Tom Rahill, Barry Offenburger and I are scrambling over piles of limestone boulders and through thickets of Brazilian pepper and tangles of vines that stop us in our tracks and try to trip us. It’s …
Red Hot Red Snapper Fishing in the Gulf
[Destin, FL.–] Lowering my live threadfin herring bait more than 115 feet to the bottom of the Gulf of Mexico, I was really hoping to hook a red snapper instead of an amberjack. For one thing, red snapper is a primo dinner entree while, to me, AJs aren’t all that. Plus, AJs were out of season, so we couldn’t keep one even if we wanted to. Meanwhile, the recreational red snapper season for private anglers was so short in federal waters (more than nine miles offshore) that we only had three days to catch our limit of two per person per day.
With four anglers on Mark Houghtaling’s 28-foot Contender open-fisherman, we were allowed eight of the cherry-hued tasty reef dwellers that day. So far, we had one okay-sized red in the cooler; they have to be at least 16 inches to keep.
As my bait hit bottom near some unknown structure that Houghtaling had marked on his fish-finder, I almost immediately felt small twitches telegraphed up the 65-pound braided line. The herring, dangling from a circle hook, was probably being chased –hopefully by a snapper.
I didn’t have to wait long. Something yanked so hard on my line that it nearly pulled me overboard. As my arms strained to keep hold of the rod, which was sticking out way too far over the gunwales, Houghtaling rushed over and grabbed me by the waist to keep me in the boat.
I wrestled the butt of the rod into the holder of my fighting belt and tried to pump the monster in, but still the heavy braid was ripping off the reel and I couldn’t do anything but hang on.
Finally, the Thing stopped swimming and I was able–slowly–to reel it up from the depths. When it popped to the surface about five minutes later, it revealed itself: a 16-pound red snapper. Yipppeee!
While that fish was our largest, we also boated a 14-pounder and several more in the eight-to-ten pound class– all but one caught on the same mysterious honey hole about 18 miles off Destin Pass. The wreck or reef or whatever it was held so many snapper that they would chase their hooked brethren to the surface, and we never caught any other species on that spot. By 11 a.m., Houghtaling, his wife Nancy, their friend Ron and I had scored a limit.
Since we had the rest of the day to fish, Houghtaling — a renowned light-tackle offshore guide in the Miami area for 30 years who retired to the Panhandle five years ago–decided to go prospecting on some of the other waypoints saved on his GPS. With such a short federal season, he figured it would be beneficial to check some spots in state waters (less than nine miles from shore) for later.
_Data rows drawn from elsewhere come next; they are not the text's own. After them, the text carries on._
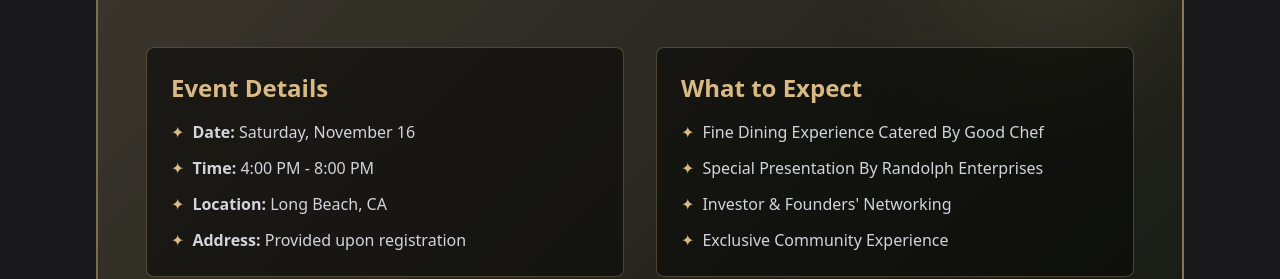
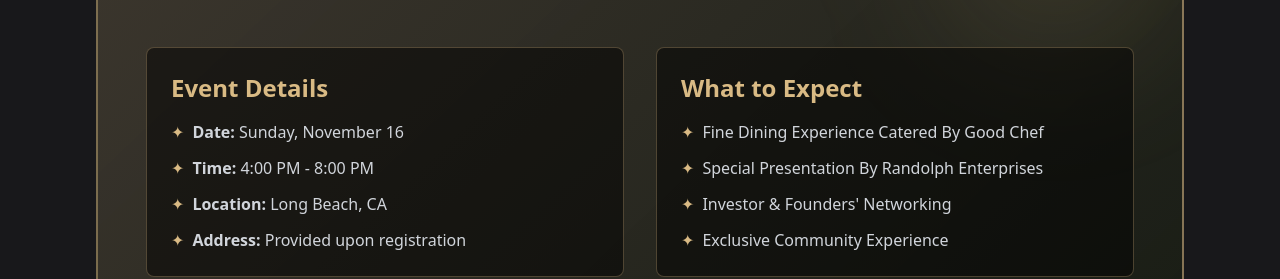
Before and after one commit to fteadmin/lowrider, a React (Vite) app: page / in a window 1280 px wide. Shown: the part 2020-2299 px from the top of the page. Built offline with nearby package versions, Linux system fonts and the light colour scheme.

Commit message:
updated events

```diff
--- a/src/components/Events.tsx
+++ b/src/components/Events.tsx
@@ -27,7 +27,7 @@ export default function Events() {
                 <ul className="space-y-3 text-gray-300">
                   <li className="flex items-start">
                     <span className="text-[#D9BA84] mr-2">✦</span>
-                    <span><strong>Date:</strong> Saturday, November 16</span>
+                    <span><strong>Date:</strong> Sunday, November 16</span>
                   </li>
                   <li className="flex items-start">
                     <span className="text-[#D9BA84] mr-2">✦</span>
```
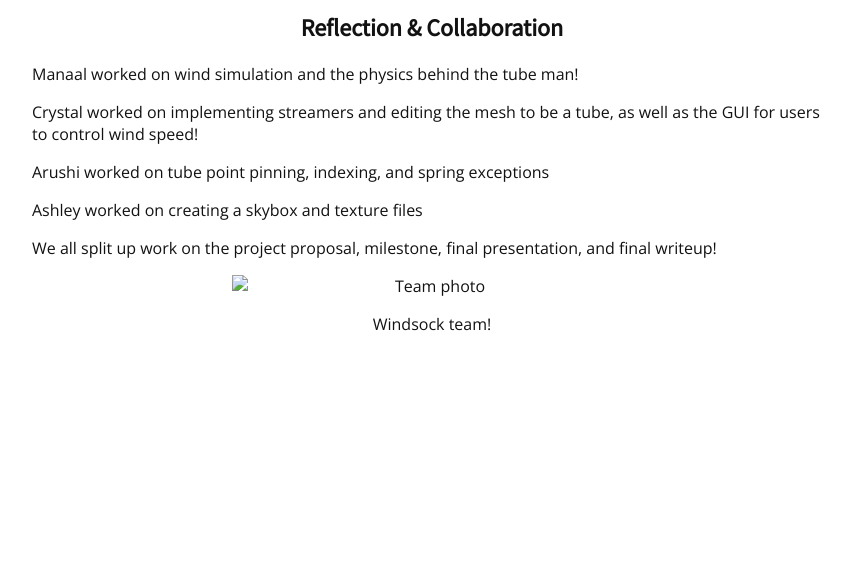
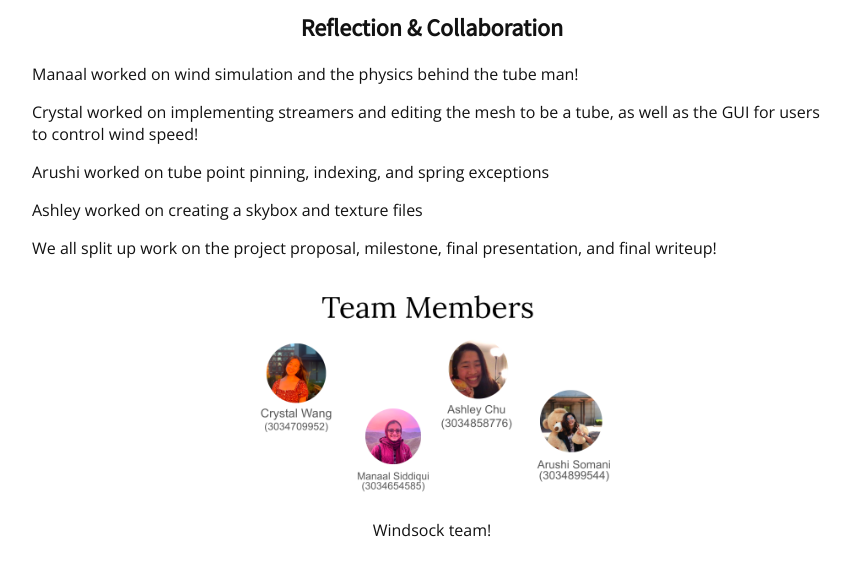
Before and after one commit to somaniarushi/184-final, a plain HTML site: page docs/website/index.html in a window 1280 px wide. Shown: the part 5298-5873 px from the top of the page, without its empty margins (208-1071 px from the left). Before the commit the page ends 5773 px from the top, so only its background shows below. Drawn offline with nearby package versions, Linux system fonts and the light colour scheme; some packages are replaced by stand-ins of ours.

Commit message:
add team image

```diff
--- a/docs/website/index.html
+++ b/docs/website/index.html
@@ -269,7 +269,7 @@
                 <p>Ashley worked on creating a skybox and texture files</p>
                 <p>We all split up work on the project proposal, milestone, final presentation, and final writeup!</p>
                 <div align="center">
-                    <img src="images/team.png" align="middle"
+                    <img src="team.png" align="middle"
                         style="margin-left:auto; margin-right:auto; display:block; width: 400px;" alt="Team photo" />
                     <p>Windsock team!</p>
                 </div>
```
Also changed, not shown: docs/website/team.png (added).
A couple drops yielded only AJs and triggerfish, but one in particular produced a legal-sized red– all of which were released alive. Good to know, since the recreational red snapper season in Florida state waters is open daily through July 9, then continues on Fridays, Saturdays and Sundays in September and October, and on Labor Day. In neighboring Alabama, the state recreational season — also less than nine miles from shore– runs through July 31.
Federally-permitted charter and headboats, however, may fish for red snapper in federal waters throughout the Gulf through July 19.
If you would like to book a red snapper charter in Florida Panhandle waters, the Destin area has one of the largest charter fleets in the state. Visit https://www.harborwalkfishingcharters.com. For a complete rundown on red snapper regulations, go to myfwc.com and click on “Saltwater Fishing”, then “Recreational Regulations”, then “Snappers.”
NEWS UPDATE: The Florida Fish and Wildlife Conservation Commission will hold a special meeting June 9 to discuss the possibility of adding private recreational fishing days for red snapper in federal waters this summer. But the agency would likely have to agree to give up some fishing days in state waters in order for federal fisheries managers to agree to it. To participate in the meeting, go to MyFWC.com/About and click on “The Commission” and “Commission Meetings”.